• Exercise:
Report every line of the records that includes the word "none".

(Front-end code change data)
══════

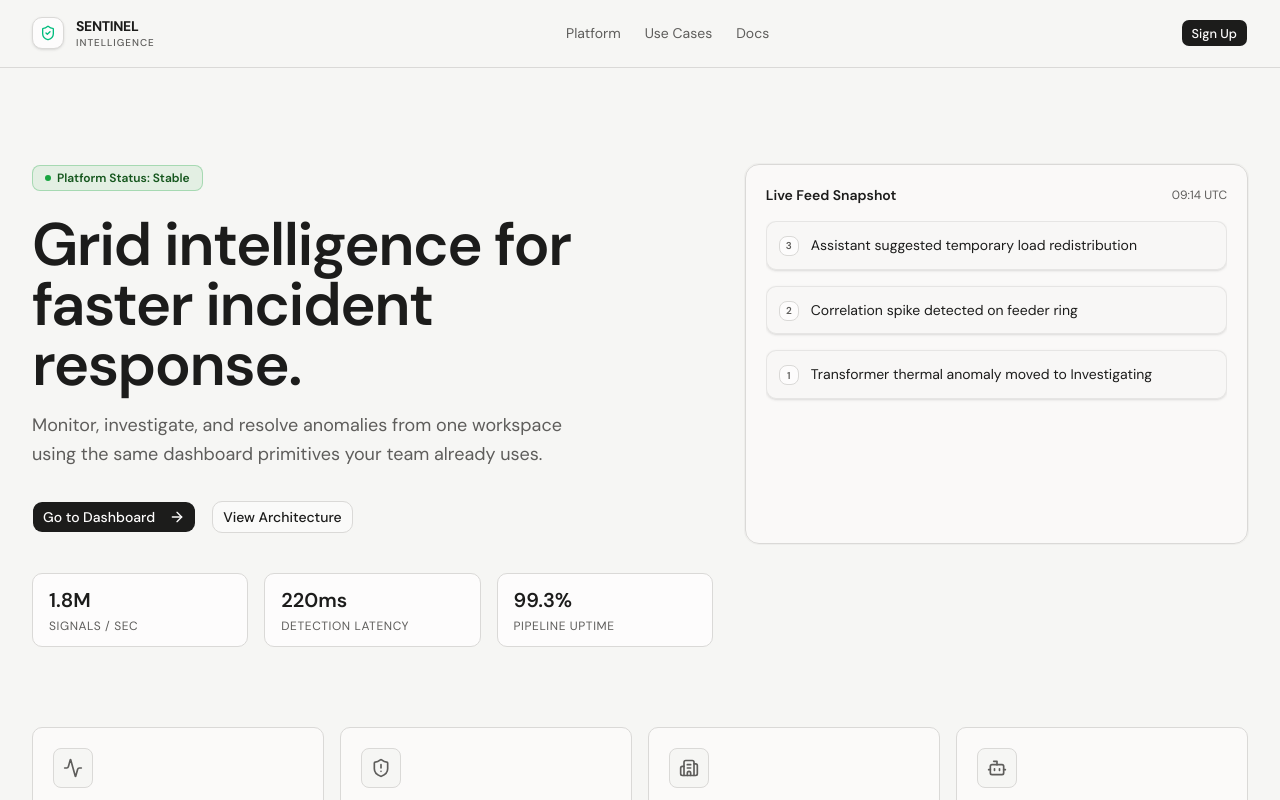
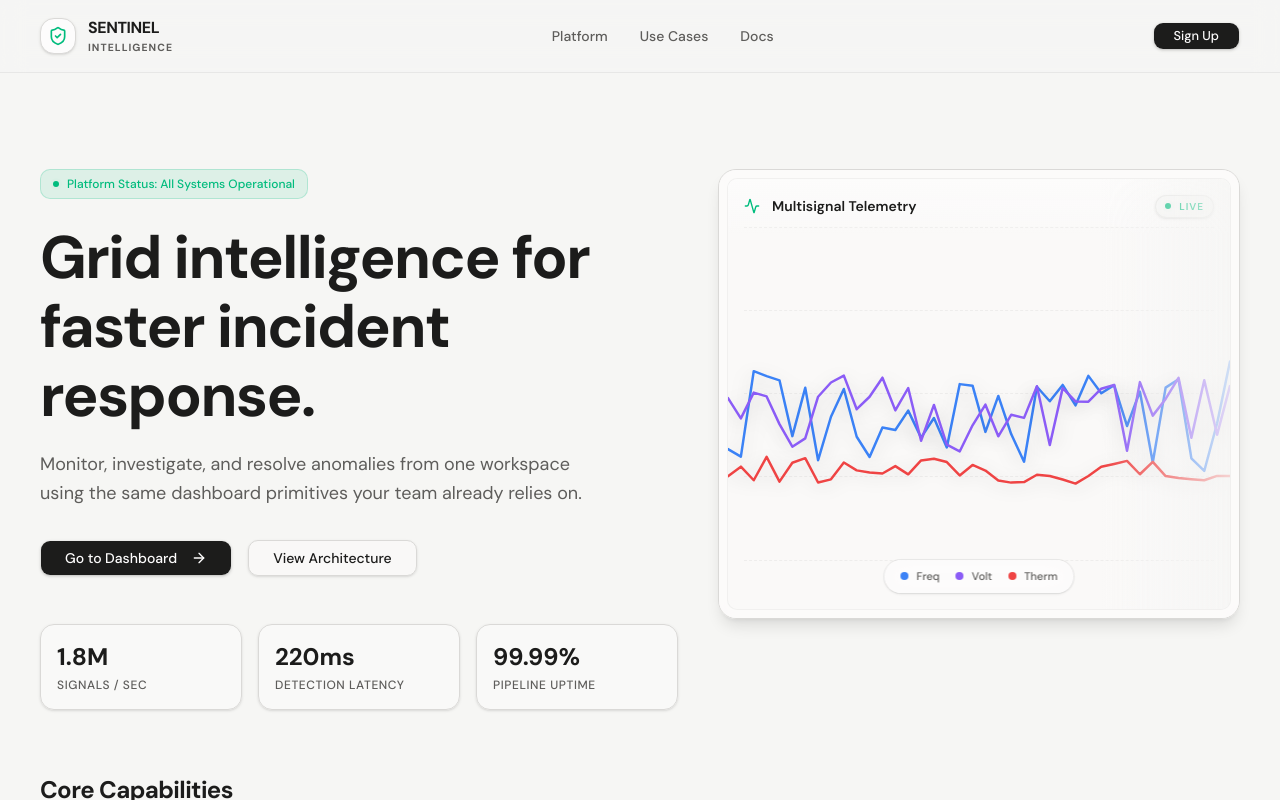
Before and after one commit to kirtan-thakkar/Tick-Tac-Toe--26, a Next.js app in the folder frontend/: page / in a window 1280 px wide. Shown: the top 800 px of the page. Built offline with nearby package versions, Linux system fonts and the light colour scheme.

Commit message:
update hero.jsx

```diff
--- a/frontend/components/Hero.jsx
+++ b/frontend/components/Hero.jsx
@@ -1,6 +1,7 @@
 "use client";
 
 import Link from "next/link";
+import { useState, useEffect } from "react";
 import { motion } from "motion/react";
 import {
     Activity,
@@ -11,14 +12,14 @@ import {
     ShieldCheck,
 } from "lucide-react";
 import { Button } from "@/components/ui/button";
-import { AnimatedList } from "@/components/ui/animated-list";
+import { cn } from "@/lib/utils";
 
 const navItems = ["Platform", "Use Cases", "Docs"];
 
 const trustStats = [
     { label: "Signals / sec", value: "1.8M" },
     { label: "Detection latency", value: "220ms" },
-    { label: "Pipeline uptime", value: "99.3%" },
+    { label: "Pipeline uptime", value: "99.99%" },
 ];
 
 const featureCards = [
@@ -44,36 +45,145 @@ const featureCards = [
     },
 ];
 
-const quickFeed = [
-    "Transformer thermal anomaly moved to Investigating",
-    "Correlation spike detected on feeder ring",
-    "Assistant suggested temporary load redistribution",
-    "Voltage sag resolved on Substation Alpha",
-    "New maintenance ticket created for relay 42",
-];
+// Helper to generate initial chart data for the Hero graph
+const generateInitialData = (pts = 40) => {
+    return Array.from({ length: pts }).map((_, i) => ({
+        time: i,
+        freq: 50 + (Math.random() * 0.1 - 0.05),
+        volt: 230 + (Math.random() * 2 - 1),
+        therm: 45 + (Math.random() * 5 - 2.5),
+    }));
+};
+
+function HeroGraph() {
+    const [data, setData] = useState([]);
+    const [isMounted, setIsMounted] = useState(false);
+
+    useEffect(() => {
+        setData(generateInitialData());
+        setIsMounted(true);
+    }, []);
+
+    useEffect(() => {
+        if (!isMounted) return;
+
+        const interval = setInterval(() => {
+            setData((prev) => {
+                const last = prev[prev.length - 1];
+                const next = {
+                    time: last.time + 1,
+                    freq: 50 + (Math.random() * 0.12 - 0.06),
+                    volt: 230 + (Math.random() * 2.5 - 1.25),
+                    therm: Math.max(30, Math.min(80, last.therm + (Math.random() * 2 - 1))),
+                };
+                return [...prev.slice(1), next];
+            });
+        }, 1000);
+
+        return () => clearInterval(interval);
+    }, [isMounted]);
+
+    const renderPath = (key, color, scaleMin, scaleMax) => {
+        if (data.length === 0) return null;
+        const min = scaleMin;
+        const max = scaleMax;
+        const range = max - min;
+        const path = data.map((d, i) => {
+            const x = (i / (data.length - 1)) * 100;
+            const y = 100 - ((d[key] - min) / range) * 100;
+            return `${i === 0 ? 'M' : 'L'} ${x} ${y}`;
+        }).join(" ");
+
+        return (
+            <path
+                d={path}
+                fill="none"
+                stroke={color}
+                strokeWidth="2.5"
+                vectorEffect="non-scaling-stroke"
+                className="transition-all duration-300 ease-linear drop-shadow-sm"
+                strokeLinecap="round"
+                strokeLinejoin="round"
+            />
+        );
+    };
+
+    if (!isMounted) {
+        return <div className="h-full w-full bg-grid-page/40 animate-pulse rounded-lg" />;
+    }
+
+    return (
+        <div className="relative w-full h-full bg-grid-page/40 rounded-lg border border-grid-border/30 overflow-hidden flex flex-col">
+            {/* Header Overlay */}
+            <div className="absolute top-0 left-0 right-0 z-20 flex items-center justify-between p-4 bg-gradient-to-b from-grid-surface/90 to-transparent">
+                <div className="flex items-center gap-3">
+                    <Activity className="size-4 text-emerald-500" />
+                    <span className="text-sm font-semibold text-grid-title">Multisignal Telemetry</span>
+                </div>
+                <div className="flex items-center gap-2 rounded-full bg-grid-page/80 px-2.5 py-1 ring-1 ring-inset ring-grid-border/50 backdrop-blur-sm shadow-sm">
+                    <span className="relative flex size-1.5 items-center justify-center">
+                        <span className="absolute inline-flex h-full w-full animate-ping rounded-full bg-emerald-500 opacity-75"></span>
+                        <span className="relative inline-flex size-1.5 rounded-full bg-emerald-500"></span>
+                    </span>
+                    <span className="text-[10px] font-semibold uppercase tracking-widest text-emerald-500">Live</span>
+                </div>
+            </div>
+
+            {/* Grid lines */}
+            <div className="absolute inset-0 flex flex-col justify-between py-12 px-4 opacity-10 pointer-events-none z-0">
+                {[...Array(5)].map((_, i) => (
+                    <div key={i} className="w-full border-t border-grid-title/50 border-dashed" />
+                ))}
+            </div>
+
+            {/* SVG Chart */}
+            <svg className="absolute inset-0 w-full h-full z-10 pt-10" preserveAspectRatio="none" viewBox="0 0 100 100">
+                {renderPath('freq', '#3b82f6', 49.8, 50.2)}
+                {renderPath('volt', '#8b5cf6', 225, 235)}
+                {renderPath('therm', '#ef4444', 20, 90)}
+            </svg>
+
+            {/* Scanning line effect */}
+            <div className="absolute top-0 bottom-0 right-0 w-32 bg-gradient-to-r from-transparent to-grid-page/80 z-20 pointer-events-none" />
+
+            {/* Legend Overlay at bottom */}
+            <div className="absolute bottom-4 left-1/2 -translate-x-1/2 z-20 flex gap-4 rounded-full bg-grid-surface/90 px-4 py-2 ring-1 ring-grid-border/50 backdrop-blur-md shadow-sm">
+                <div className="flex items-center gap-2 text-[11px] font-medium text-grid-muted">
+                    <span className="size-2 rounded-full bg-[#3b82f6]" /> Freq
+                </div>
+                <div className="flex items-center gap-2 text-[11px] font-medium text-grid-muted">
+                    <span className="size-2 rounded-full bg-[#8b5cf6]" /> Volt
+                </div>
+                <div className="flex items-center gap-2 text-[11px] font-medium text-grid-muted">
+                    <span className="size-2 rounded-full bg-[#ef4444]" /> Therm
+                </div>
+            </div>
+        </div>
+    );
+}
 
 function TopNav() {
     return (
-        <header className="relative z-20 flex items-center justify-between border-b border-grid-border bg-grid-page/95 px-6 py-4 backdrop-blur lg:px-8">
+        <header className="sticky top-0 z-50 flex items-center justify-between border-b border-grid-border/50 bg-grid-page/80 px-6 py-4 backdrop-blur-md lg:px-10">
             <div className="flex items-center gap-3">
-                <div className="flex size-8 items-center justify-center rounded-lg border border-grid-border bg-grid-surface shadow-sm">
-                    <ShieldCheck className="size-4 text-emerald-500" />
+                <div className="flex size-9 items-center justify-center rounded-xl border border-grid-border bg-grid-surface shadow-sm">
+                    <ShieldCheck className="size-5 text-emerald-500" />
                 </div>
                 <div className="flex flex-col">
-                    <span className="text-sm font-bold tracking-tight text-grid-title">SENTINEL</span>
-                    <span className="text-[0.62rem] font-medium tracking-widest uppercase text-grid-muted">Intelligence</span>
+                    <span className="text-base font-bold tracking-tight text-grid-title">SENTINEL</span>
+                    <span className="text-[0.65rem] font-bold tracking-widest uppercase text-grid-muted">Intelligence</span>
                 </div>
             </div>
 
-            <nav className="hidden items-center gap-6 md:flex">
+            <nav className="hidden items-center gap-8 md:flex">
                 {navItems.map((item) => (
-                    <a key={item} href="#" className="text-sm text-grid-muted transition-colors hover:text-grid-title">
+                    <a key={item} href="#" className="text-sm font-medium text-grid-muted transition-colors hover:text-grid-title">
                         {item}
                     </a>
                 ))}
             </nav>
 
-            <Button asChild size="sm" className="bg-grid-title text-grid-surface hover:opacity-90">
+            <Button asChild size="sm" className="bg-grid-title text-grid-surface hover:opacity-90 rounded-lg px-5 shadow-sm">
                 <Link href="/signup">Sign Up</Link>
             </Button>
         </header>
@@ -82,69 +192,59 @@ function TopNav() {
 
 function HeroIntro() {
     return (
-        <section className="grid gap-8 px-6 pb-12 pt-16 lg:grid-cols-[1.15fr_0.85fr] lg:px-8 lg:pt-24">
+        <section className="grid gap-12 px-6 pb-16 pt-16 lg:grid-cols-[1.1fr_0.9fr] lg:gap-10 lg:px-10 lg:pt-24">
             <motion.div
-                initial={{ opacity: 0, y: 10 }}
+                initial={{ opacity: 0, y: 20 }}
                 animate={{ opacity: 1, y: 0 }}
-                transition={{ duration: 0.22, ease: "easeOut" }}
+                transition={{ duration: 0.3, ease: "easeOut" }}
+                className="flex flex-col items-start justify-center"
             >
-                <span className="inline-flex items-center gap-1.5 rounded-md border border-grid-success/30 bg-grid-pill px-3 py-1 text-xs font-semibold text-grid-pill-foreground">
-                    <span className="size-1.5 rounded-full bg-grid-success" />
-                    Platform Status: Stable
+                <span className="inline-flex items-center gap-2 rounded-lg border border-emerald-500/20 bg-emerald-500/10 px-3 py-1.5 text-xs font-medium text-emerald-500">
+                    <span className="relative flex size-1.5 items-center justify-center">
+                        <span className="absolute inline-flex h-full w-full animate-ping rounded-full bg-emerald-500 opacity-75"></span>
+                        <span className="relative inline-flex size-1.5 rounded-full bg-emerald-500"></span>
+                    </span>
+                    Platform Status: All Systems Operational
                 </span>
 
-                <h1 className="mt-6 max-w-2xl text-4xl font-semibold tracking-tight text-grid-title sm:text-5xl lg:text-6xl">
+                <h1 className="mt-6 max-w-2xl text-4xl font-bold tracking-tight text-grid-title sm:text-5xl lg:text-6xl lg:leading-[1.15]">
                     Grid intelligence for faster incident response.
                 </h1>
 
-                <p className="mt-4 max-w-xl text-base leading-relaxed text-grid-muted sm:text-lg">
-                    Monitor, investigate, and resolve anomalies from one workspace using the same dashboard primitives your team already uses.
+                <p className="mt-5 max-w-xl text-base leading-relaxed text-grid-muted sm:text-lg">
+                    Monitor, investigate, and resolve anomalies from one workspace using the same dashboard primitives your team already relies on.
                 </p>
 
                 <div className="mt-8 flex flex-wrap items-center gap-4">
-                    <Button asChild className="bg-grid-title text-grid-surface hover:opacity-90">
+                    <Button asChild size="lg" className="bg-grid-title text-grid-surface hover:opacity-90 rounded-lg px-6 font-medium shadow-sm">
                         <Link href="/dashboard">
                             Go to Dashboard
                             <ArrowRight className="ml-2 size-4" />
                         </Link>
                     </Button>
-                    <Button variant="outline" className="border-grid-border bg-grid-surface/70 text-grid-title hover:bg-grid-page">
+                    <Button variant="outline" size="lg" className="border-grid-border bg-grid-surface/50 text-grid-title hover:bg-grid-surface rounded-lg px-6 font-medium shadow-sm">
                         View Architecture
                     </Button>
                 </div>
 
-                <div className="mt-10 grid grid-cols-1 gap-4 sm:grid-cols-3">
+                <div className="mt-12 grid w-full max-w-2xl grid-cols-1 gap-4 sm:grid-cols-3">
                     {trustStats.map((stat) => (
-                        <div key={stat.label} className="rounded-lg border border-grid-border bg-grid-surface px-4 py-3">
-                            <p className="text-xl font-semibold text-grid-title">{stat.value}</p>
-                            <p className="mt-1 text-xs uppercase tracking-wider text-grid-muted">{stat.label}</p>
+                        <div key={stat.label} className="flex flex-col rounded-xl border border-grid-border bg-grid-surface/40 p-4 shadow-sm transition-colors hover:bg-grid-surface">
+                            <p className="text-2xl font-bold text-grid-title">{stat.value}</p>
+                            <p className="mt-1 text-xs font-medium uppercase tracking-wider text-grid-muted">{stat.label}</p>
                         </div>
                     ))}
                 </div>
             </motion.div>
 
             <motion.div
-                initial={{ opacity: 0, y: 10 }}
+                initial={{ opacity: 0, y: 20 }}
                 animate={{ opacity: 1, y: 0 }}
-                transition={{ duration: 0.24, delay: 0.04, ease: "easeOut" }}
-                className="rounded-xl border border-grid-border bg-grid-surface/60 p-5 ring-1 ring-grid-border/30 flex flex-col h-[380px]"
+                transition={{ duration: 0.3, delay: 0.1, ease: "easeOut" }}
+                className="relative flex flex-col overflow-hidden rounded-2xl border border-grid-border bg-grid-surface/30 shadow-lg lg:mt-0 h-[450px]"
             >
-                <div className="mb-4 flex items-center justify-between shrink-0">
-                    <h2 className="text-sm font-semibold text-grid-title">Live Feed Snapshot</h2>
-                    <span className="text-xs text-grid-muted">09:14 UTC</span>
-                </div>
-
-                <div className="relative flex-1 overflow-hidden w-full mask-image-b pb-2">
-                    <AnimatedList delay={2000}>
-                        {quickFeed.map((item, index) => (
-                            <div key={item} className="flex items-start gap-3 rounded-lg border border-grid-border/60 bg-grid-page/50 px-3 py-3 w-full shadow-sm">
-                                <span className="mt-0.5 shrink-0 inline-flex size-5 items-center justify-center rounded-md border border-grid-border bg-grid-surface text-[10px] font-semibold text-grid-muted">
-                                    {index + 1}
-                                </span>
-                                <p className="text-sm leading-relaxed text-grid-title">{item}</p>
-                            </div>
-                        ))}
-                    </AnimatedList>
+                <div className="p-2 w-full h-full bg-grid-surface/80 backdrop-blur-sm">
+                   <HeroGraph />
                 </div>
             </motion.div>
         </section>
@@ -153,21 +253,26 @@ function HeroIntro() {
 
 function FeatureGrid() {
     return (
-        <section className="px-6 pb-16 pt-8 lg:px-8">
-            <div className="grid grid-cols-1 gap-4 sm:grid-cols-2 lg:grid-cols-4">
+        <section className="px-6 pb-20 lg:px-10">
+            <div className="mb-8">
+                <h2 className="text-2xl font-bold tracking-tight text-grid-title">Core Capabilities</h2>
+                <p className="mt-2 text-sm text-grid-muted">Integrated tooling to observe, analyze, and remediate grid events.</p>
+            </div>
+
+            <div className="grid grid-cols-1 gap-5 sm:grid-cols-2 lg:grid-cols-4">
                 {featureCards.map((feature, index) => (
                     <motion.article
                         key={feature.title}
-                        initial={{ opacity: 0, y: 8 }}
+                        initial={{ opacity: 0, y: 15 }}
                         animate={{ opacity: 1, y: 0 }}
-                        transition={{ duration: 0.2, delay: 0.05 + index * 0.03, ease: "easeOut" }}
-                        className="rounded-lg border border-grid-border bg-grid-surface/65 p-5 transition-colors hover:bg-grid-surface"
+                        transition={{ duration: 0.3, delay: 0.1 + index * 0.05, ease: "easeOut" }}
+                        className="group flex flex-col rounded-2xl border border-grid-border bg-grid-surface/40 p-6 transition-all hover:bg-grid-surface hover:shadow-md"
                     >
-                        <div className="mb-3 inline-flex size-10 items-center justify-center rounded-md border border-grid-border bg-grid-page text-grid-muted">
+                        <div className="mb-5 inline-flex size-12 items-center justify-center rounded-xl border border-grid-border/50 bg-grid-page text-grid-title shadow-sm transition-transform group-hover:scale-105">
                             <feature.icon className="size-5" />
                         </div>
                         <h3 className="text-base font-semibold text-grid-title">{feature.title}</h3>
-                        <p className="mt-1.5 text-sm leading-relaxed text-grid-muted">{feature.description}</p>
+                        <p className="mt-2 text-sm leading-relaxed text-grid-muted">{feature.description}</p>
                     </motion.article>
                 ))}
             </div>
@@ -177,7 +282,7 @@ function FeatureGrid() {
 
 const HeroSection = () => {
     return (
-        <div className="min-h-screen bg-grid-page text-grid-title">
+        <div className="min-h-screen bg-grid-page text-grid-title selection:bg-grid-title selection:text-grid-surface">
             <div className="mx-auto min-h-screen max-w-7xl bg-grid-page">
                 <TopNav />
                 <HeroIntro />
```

══════

• Answer for the task:
+                fill="none"
+            <div className="absolute inset-0 flex flex-col justify-between py-12 px-4 opacity-10 pointer-events-none z-0">
+            <svg className="absolute inset-0 w-full h-full z-10 pt-10" preserveAspectRatio="none" viewBox="0 0 100 100">
+            <div className="absolute top-0 bottom-0 right-0 w-32 bg-gradient-to-r from-transparent to-grid-page/80 z-20 pointer-events-none" />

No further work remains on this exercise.